The elections, which were held on 5 March 1933, were preceded by a brutal campaign in which Nazi stormtroopers, under the command of Ernst Röhm, figured prominently. Hitler took advantage of the Reichstag - German Parliament fire of 27 February 1933, which was blamed on the work of a dazed Dutch communist named Marinus van der Lubbe, to suspend all civil liberties and arrest Communist as well as other opposition leaders. Despite a campaign of terror the Nazis Party did not win a majority, gaining only 43.9 % of the total. However, the 8 % acquired by the DNVP was enough for both parties to hold to and use the majority op seats in the Reichstag. At its first meeting on 23 March the Reichstag, under tremendous pressure from the SA-Sturmabteilung - Storm Brigade and from the SS-Schutzstaffel - Protective Echelon led by Heinrich Himmler, voted in favor of the Enabling Act which gave Hitler the desired power to ignore the constitution.
Within two weeks after passing the Enabling Act, Nazi governors were sent out to bring the federal states into line, and a few months later the states themselves were abolished. On 7 April 1933 the civil service and the universities were purged of socialists, democrats, and Jews. On 2 May the trade unions were disbanded and replaced by what the Nazis called a Labor Front. In the meantime Göring had begun refashioning the political arm of the Prussian police into a secret political police called the Gestapo - Geheime Staatspolizei - Secret Police to serve the Nazi cause. A process that was duplicated by Himmler with the Bavarian police.

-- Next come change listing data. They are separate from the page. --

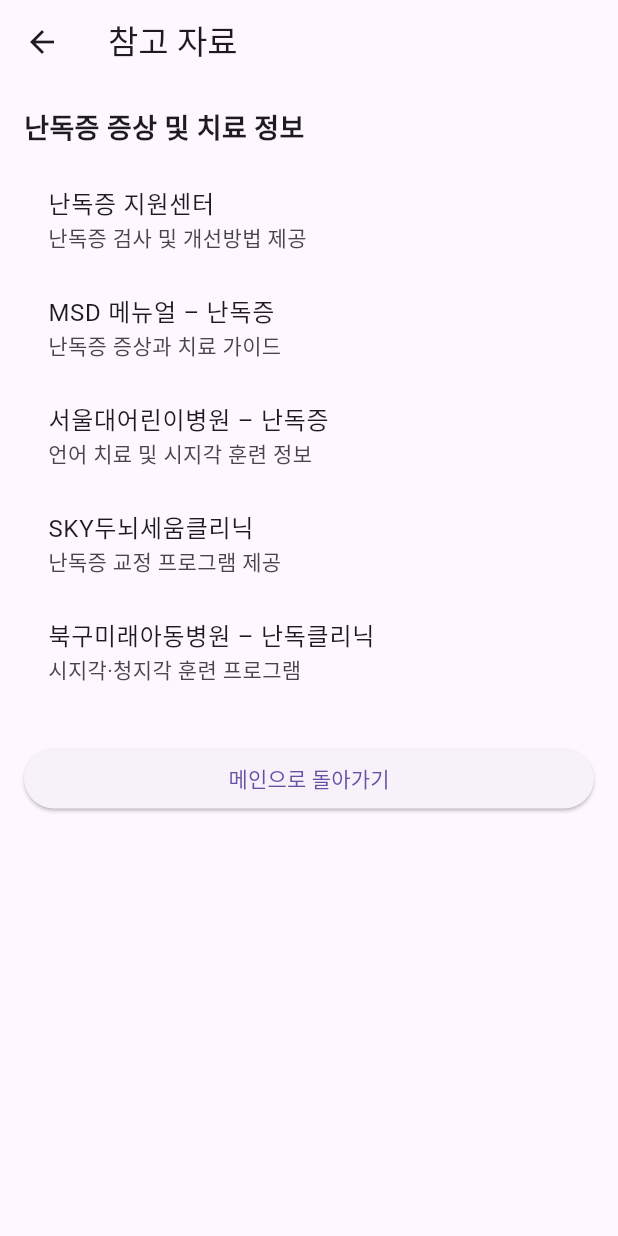
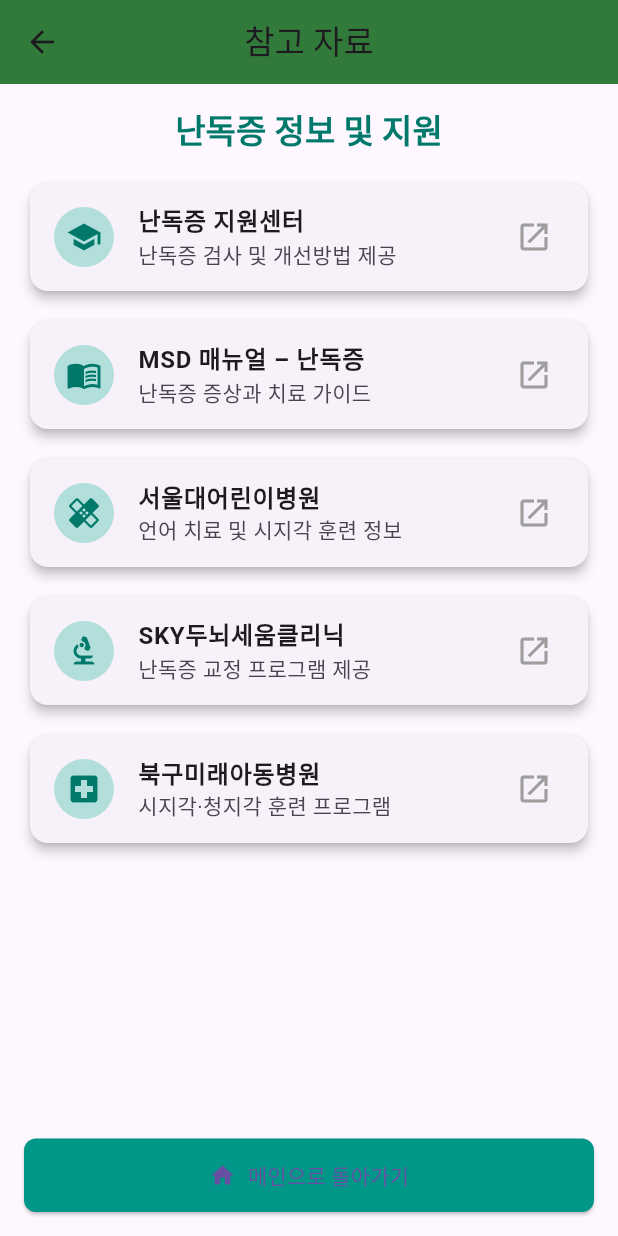
Before and after one commit to wjy0524/HackTX25-DYSCVER, a Flutter app: the DyslexiaInfoPage screen opened directly, on a phone screen of 412 x 824 dp. Run offline on Flutter 3.47's test engine with Material 3 defaults, Android fonts, the phone set to English and light mode, and no system bars; our stand-ins replace cloud_firestore, firebase_auth, firebase_core, fl_chart, flutter_widget_from_html_core, google_sign_in and 1 more; accounts and stored records are empty; statements that could not run were skipped.

Commit message:
dyslexia info page update + ml_pipeline(ignore it, not used in code)

```diff
--- a/frontend/lib/screens/dyslexia_info_page.dart
+++ b/frontend/lib/screens/dyslexia_info_page.dart
@@ -1,6 +1,8 @@
+// lib/screens/dyslexia_info_page.dart
+
 import 'package:flutter/material.dart';
 import 'package:url_launcher/url_launcher.dart';
-import 'main_page.dart';
+import 'main_menu_page.dart';
 
 class DyslexiaInfoPage extends StatelessWidget {
   const DyslexiaInfoPage({Key? key}) : super(key: key);
@@ -8,58 +10,119 @@ class DyslexiaInfoPage extends StatelessWidget {
   Future<void> _launchUrl(String url) async {
     final uri = Uri.parse(url);
     if (await canLaunchUrl(uri)) {
-      await launchUrl(uri);
+      await launchUrl(uri, mode: LaunchMode.externalApplication);
     }
   }
 
   @override
   Widget build(BuildContext context) {
+    final resources = [
+      {
+        'title': '난독증 지원센터',
+        'subtitle': '난독증 검사 및 개선방법 제공',
+        'url': 'https://nandok.com/',
+        'icon': Icons.school,
+      },
+      {
+        'title': 'MSD 매뉴얼 – 난독증',
+        'subtitle': '난독증 증상과 치료 가이드',
+        'url': 'https://www.msdmanuals.com/ko/home/%EC%95%84%EB%8F%99%EC%9D%98-%EA%B1%B4%EA%B0%95-%EB%AC%B8%EC%A0%9C/%ED%95%99%EC%8A%B5%EA%B3%BC-%EB%B0%9C%EB%8B%AC-%EC%9E%A5%EC%95%A0/%EB%82%9C%EB%8F%85%EC%A6%9D',
+        'icon': Icons.menu_book,
+      },
+      {
+        'title': '서울대어린이병원',
+        'subtitle': '언어 치료 및 시지각 훈련 정보',
+        'url': 'https://child.snuh.org/health/nMedInfo/nView.do?category=DIS&medid=AA000594',
+        'icon': Icons.healing,
+      },
+      {
+        'title': 'SKY두뇌세움클리닉',
+        'subtitle': '난독증 교정 프로그램 제공',
+        'url': 'https://www.skybrain.co.kr/',
+        'icon': Icons.biotech,
+      },
+      {
+        'title': '북구미래아동병원',
+        'subtitle': '시지각·청지각 훈련 프로그램',
+        'url': 'https://www.bmiraehosp.com/?page_id=894',
+        'icon': Icons.local_hospital,
+      },
+    ];
+
     return Scaffold(
-      appBar: AppBar(title: const Text('참고 자료')),
-      body: ListView(
-        padding: const EdgeInsets.all(16),
+      appBar: AppBar(
+        title: const Text('참고 자료'),
+        centerTitle: true,
+        backgroundColor: Colors.green[800],
+        elevation: 2,
+      ),
+      body: Padding(
+        padding: const EdgeInsets.all(16.0),
+        child: Column(
+          crossAxisAlignment: CrossAxisAlignment.stretch,
           children: [
-          const Text(
-            '난독증 증상 및 치료 정보',
-            style: TextStyle(fontSize: 18, fontWeight: FontWeight.bold),
+            Text(
+              '난독증 정보 및 지원',
+              style: Theme.of(context)
+                      .textTheme
+                      .titleLarge!
+                      .copyWith(
+                    color: Colors.teal[700],
+                    fontWeight: FontWeight.bold,
                   ),
-          const SizedBox(height: 12),
-          ListTile(
-            title: const Text('난독증 지원센터'),
-            subtitle: const Text('난독증 검사 및 개선방법 제공'),
-            onTap: () => _launchUrl('https://nandok.com/'),
+              textAlign: TextAlign.center,
             ),
-          ListTile(
-            title: const Text('MSD 메뉴얼 – 난독증'),
-            subtitle: const Text('난독증 증상과 치료 가이드'),
-            onTap: () => _launchUrl('https://www.msdmanuals.com/ko/home/%EC%95%84%EB%8F%99%EC%9D%98-%EA%B1%B4%EA%B0%95-%EB%AC%B8%EC%A0%9C/%ED%95%99%EC%8A%B5%EA%B3%BC-%EB%B0%9C%EB%8B%AC-%EC%9E%A5%EC%95%A0/%EB%82%9C%EB%8F%85%EC%A6%9D'),
+            const SizedBox(height: 16),
+            Expanded(
+              child: ListView.separated(
+                itemCount: resources.length,
+                separatorBuilder: (_, __) => const SizedBox(height: 12),
+                itemBuilder: (context, index) {
+                  final resource = resources[index];
+                  return Card(
+                    shape: RoundedRectangleBorder(
+                      borderRadius: BorderRadius.circular(12),
                     ),
-          ListTile(
-            title: const Text('서울대어린이병원 – 난독증'),
-            subtitle: const Text('언어 치료 및 시지각 훈련 정보'),
-            onTap: () => _launchUrl('https://child.snuh.org/health/nMedInfo/nView.do?category=DIS&medid=AA000594'),
+                    elevation: 3,
+                    child: ListTile(
+                      leading: CircleAvatar(
+                        backgroundColor: Colors.teal.shade100,
+                        child: Icon(
+                          resource['icon'] as IconData,
+                          color: Colors.teal[700],
                         ),
-          ListTile(
-            title: const Text('SKY두뇌세움클리닉'),
-            subtitle: const Text('난독증 교정 프로그램 제공'),
-            onTap: () => _launchUrl('https://www.skybrain.co.kr/'),
                       ),
-          ListTile(
-            title: const Text('북구미래아동병원 – 난독클리닉'),
-            subtitle: const Text('시지각·청지각 훈련 프로그램'),
-            onTap: () => _launchUrl('https://www.bmiraehosp.com/?page_id=894'),
+                      title: Text(
+                        resource['title'] as String,
+                        style: const TextStyle(fontWeight: FontWeight.w600),
                       ),
-          const SizedBox(height: 24),
-          ElevatedButton(
-            onPressed: () {
-              Navigator.push(
-                context,
-                MaterialPageRoute(builder: (_) => const MainPage()),
+                      subtitle: Text(resource['subtitle'] as String),
+                      trailing: const Icon(Icons.launch, color: Colors.grey),
+                      onTap: () => _launchUrl(resource['url'] as String),
+                    ),
                   );
                 },
-            child: const Text('메인으로 돌아가기'),
+              ),
+            ),
+            ElevatedButton.icon(
+              icon: const Icon(Icons.home),
+              label: const Text('메인으로 돌아가기'),
+              style: ElevatedButton.styleFrom(
+                backgroundColor: Colors.teal,
+                padding: const EdgeInsets.symmetric(vertical: 14),
+                shape: RoundedRectangleBorder(
+                  borderRadius: BorderRadius.circular(8),
+                ),
+              ),
+              onPressed: () {
+                Navigator.pushReplacement(
+                  context,
+                  MaterialPageRoute(builder: (_) => const MainMenuPage()),
+                );
+              },
             ),
           ],
+        ),
       ),
     );
   }
--- a/frontend/lib/screens/main_menu_page.dart
+++ b/frontend/lib/screens/main_menu_page.dart
@@ -5,6 +5,7 @@ import 'package:firebase_auth/firebase_auth.dart';
 import 'package:cloud_firestore/cloud_firestore.dart';
 import 'participant_info_page.dart';
 import 'reading_speed_page.dart';
+
 
 class MainMenuPage extends StatelessWidget {
   const MainMenuPage({Key? key}) : super(key: key);
```
Also changed, not shown: ml_pipeline/labeled_data.csv (added, +7 -0 lines), ml_pipeline/requirements.txt (added, +7 -0 lines), 9 other files. Lines whose indentation alone changed are shown as unchanged.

The brutality with which Hitler chose to meet any alleged challenge to his authority became evident in his dramatic ordering of the murder of the SA leadership on the Night of Long Knives, 30 June 1934. Röhm's stormtrooper street thugs had provided useful muscle during the party's long years of struggle, but their continuing inclination for unruliness, Hitler feared, could invite the army's intervention and therewith his own overthrow. To head off this possibility, Hitler engaged the loyal Himmler, who used his SS to purge the SA of dozens of its leaders including Hitler's longtime friend Ernst Röhm. The next to last step in Hitler's seizure of power came on 2 August 1934 when, upon the death of President Hindenburg, he appropriated for himself the powers of the presidency and combined these powers with that of the chancellorship. The final step came in February of 1938 when Hitler took personal command over the three branches of the German armed forces. Kristallnacht - Night of the broken glass, 7 November 1938, was a night of violence orchestrated against the Jewish people and their properties in Germany. It was the beginning of the end for Europe's Jewish communities.